(2003/C 110 E/105) WRITTEN QUESTION E-2777/02

by Robert Goebbels (PSE) to the Commission

(3 October 2002)

Subject: Environmental impact directive and the subsidiarity principle

The Commission has recently taken action against France, the United Kingdom, Italy and Austria for failing
to comply with the provisions of the directive on the assessment of the effects of certain public and private
projects on the environment. Whilst such action by the Commission is based on Community texts adopted
in due form, there is increasingly a question mark over whether the environmental impact directive is still
in accordance with the subsidiarity principle. The directive concerned in fact predates the Maastricht
Treaty, which enshrines the principle that the Community ‘shall take action only if and insofar as the
objectives of the proposed action cannot be sufficiently achieved by the Member States’;

It seems clear to me that local or regional authorities or national parliaments are in a better position than
the Commission to assess the usefulness and the environmental impact of a waste treatment facility, a land
consolidation project or an urban bypass project.

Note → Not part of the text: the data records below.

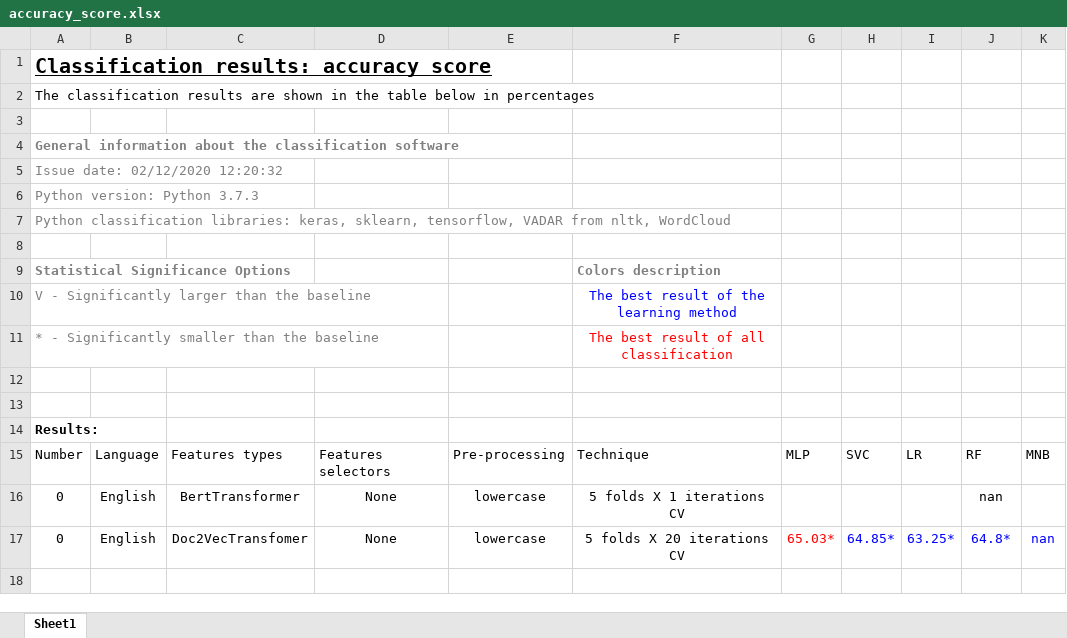
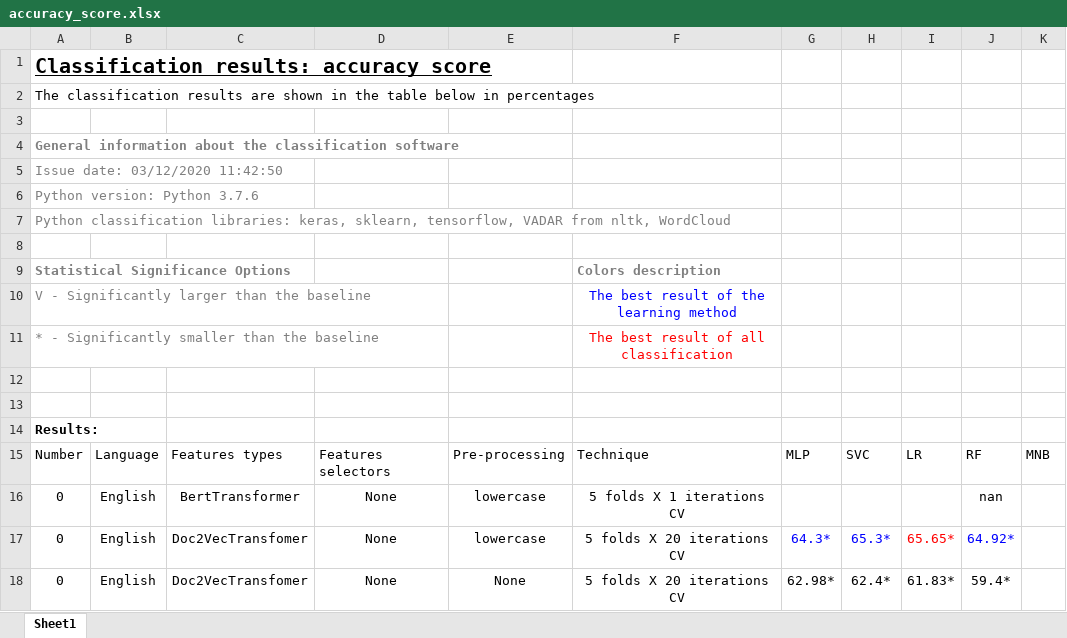
Before and after one commit to 1-caesar-1/NTextClassification2.0, an Excel workbook: results/excel/accuracy_score.xlsx, sheet Sheet1, drawn as a sheet; values as stored, in another font and other column widths than the file's, no borders; table styles not drawn; the diff names each change by its address in the sheet, - before the commit and + after, or states it on an @@ line.

Commit message:
Write to xlsx fixed

```diff
--- a/results/excel/accuracy_score.xlsx (sheet Sheet1)
+++ b/results/excel/accuracy_score.xlsx (sheet Sheet1)
-A5: Issue date: 02/12/2020 12:20:32
+A5: Issue date: 03/12/2020 11:42:50
-A6: Python version: Python 3.7.3
+A6: Python version: Python 3.7.6
-G17: 65.03*
+G17: 64.3*
-G17 text colour: #FF0000
+G17 text colour: #0000FF
-H17: 64.85*
+H17: 65.3*
-I17: 63.25*
+I17: 65.65*
-I17 text colour: #0000FF
+I17 text colour: #FF0000
-J17: 64.8*
+J17: 64.92*
-K17: nan
+K17: (empty)
+row 18: 0 | English | Doc2VecTransfomer | None | None | 5 folds X 20 iterations CV | 62.98* | 62.4* | 61.83* | 59.4*
```
Also changed, not shown: 1 other file.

In referring such matters to the Court of Justice or in
sending a reasoned opinion to the Member States, the Commission is in general effectively acting as the
instrument of a few local opponents of such projects, who use all kinds of procedures to delay the
construction of infrastructure regarded as necessary by the democratically elected authorities.

Is it not high time that the Commission, as a whole, put an end to this war of litigation, which is contrary
to the public interest as determined by the competent authorities of the Member States concerned, and
submitted proposals for amending the environmental impact directive in order to respect the subsidiarity

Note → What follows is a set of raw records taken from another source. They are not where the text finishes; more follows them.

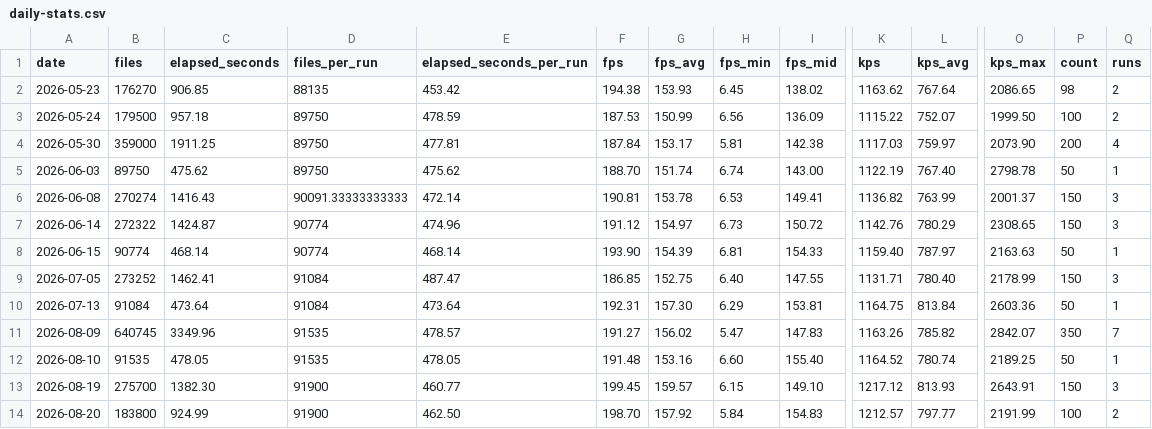
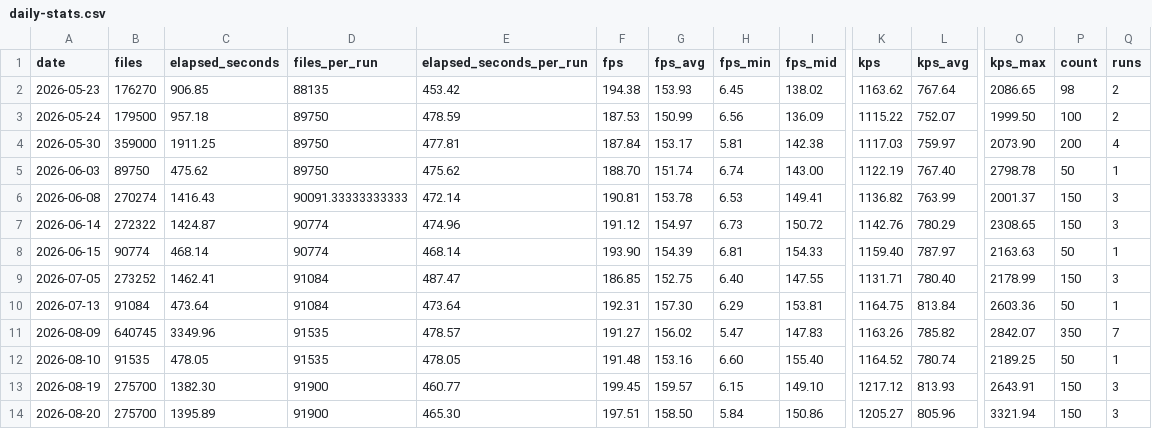
Before and after one commit to streetsidesoftware/cspell, a CSV file: static/daily-stats.csv, drawn as a sheet; only a part is shown, gaps mark what is left out; the diff names each change by its address in the sheet, - before the commit and + after, or states it on an @@ line.

```diff
--- a/static/daily-stats.csv
+++ b/static/daily-stats.csv
-B14 (files): 183800
+B14 (files): 275700
-C14 (elapsed_seconds): 924.99
+C14 (elapsed_seconds): 1395.89
-E14 (elapsed_seconds_per_run): 462.50
+E14 (elapsed_seconds_per_run): 465.30
-F14 (fps): 198.70
+F14 (fps): 197.51
-G14 (fps_avg): 157.92
+G14 (fps_avg): 158.50
-I14 (fps_mid): 154.83
+I14 (fps_mid): 150.86
-K14 (kps): 1212.57
+K14 (kps): 1205.27
-L14 (kps_avg): 797.77
+L14 (kps_avg): 805.96
-O14 (kps_max): 2191.99
+O14 (kps_max): 3321.94
-P14 (count): 100
+P14 (count): 150
-Q14 (runs): 2
+Q14 (runs): 3
```
Also changed, not shown: 2 other files.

Answer given by Mrs Wallström on behalf of the Commission

(8 November 2002)

The Commission has the task of ensuring the correct application of Community law, within the powers
conferred on it by the EC Treaty. On the basis of Article 211 of the EC Treaty, ‘in order to ensure the
proper functioning and development of the common market, the Commission shall ensure that the
provisions of this Treaty and the measures taken by the institutions pursuant thereto are applied’. In the
light of the above, the Commission takes all necessary measures, including infringement procedures under
Article 226 of the EC Treaty, in order to ensure the observance of Community law. The Commission’s
mission under Article 211 of the EC Treaty is not affected by the subsidiarity principle.

In particular, as regards the specific issue raised by the Honourable Member, the Commission agrees that
local authorities are better placed to carry out the assessments about the usefulness of a project or about
its impact on the environment. Only the competent authorities of the Member State are responsible for
carrying out the procedures, assessments and determinations provided for by Council Directive 85/337/
EEC of 27 June 1985 on the assessment of the effects of certain public and private projects on the
environment (1) whether before or after amendment by Council Directive 97/11/EC of 3 March 1997 (2).
However, the Commission considers itself to be well placed, and entitled, to verify and ensure that these
procedures, assessments and determinations, which are carried out at the appropriate level, are in
compliance with Community law and in particular with Directive 85/337/EEC.

In addition, it may be pointed out that Directive 97/11/EC, which has strenghtened the provisions of
Directive 85/337/EEC, was adopted in March 1997, after ratification or coming into force of the
Maastricht Treaty.

(1) OJ L 175, 5.7.1985.

(2) OJ L 73, 14.3.1997.